_EXERCISE_
The following data needs to be repeated exactly, with all images excluded.

_Before and after images_
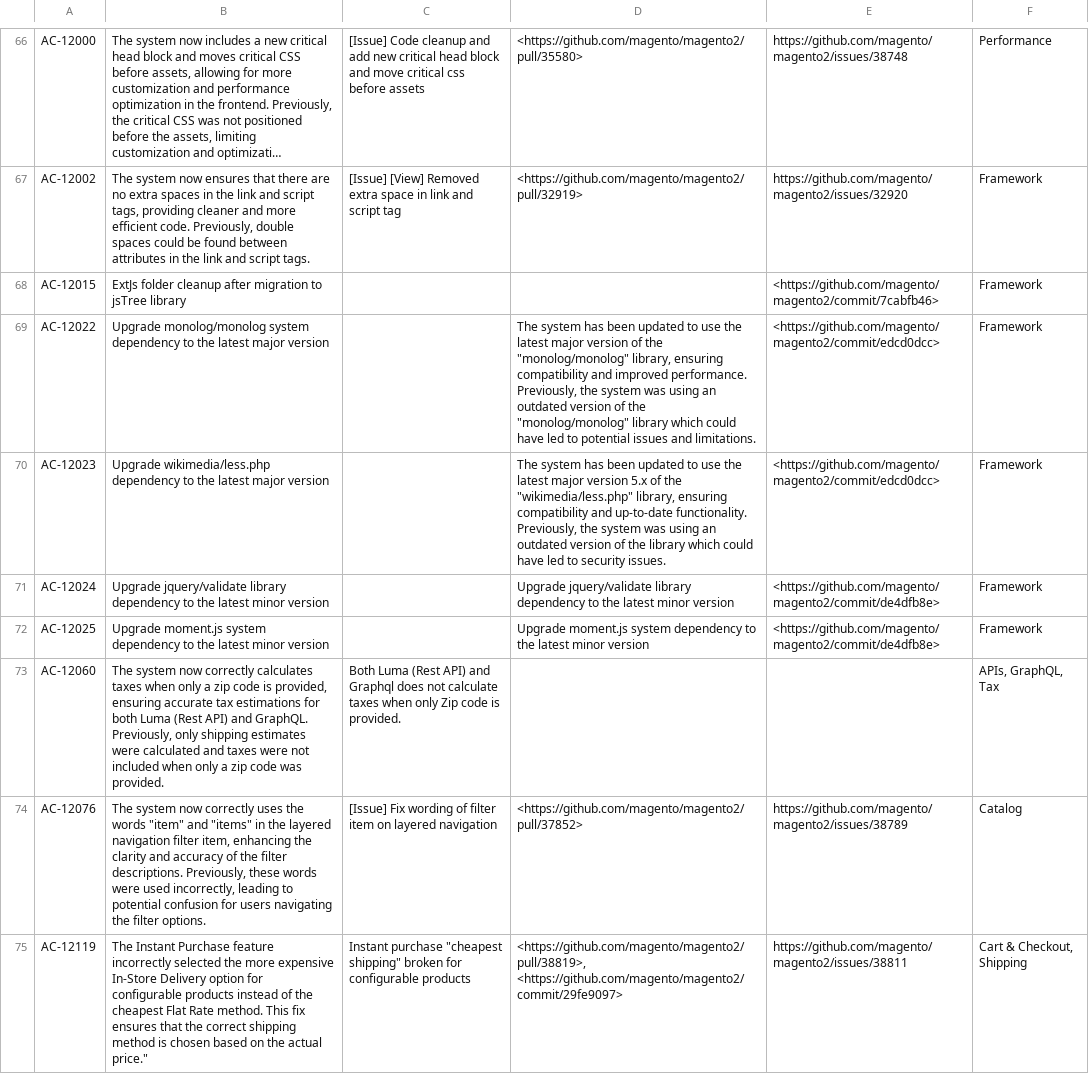
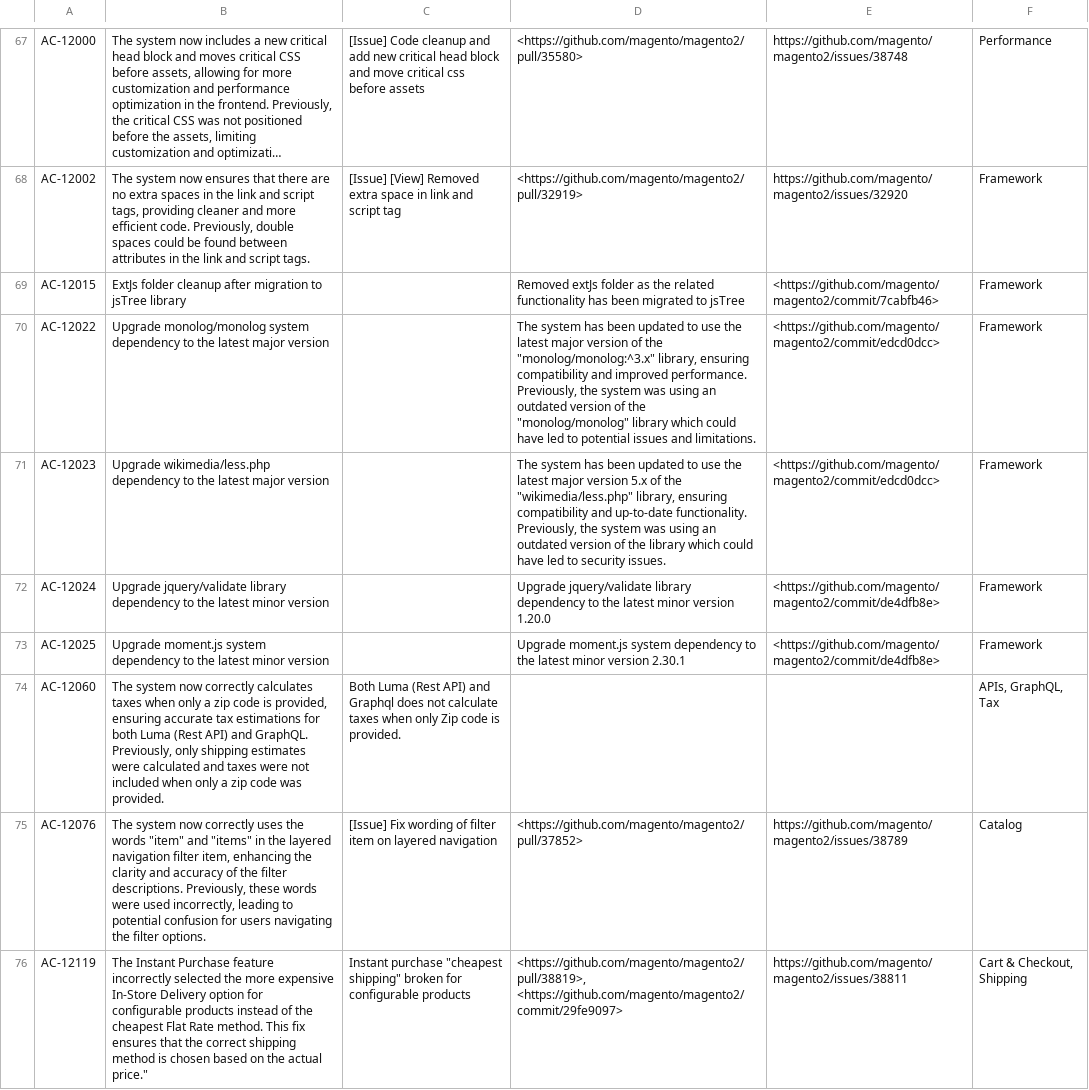
Before and after one commit to AdobeDocs/commerce-operations.de-DE, a CSV file: _jekyll/_data/release/fixed-issues/v2-4-8-beta1.csv, drawn as a sheet; only a part is shown, gaps mark what is left out; long unchanged cells end in …; addresses are those after the commit; the diff covers the shown part only; the diff names each change by its address in the sheet, - before the commit and + after, or states it on an @@ line.

```diff
--- a/_jekyll/_data/release/fixed-issues/v2-4-8-beta1.csv
+++ b/_jekyll/_data/release/fixed-issues/v2-4-8-beta1.csv
-D69: (empty)
+D69: Removed extJs folder as the related functionality has been migrated to jsTree
-D70: …of the "monolog/monolog" library, ensuring…
+D70: …of the "monolog/monolog:^3.x" library, ensuring…
-D72: …minor version
+D72: …minor version 1.20.0
-D73: …minor version
+D73: …minor version 2.30.1
```
Also changed, not shown: 15 added rows, 6 removed rows and 30 edited cells elsewhere in this file.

_EXPECTED ANSWER_
Before and after one commit to AdobeDocs/commerce-operations.de-DE, a CSV file: _jekyll/_data/release/fixed-issues/v2-4-8-beta1.csv, drawn as a sheet; only a part is shown, gaps mark what is left out; long unchanged cells end in …; addresses are those after the commit; the diff covers the shown part only; the diff names each change by its address in the sheet, - before the commit and + after, or states it on an @@ line.

```diff
--- a/_jekyll/_data/release/fixed-issues/v2-4-8-beta1.csv
+++ b/_jekyll/_data/release/fixed-issues/v2-4-8-beta1.csv
-D69: (empty)
+D69: Removed extJs folder as the related functionality has been migrated to jsTree
-D70: …of the "monolog/monolog" library, ensuring…
+D70: …of the "monolog/monolog:^3.x" library, ensuring…
-D72: …minor version
+D72: …minor version 1.20.0
-D73: …minor version
+D73: …minor version 2.30.1
```
Also changed, not shown: 15 added rows, 6 removed rows and 30 edited cells elsewhere in this file.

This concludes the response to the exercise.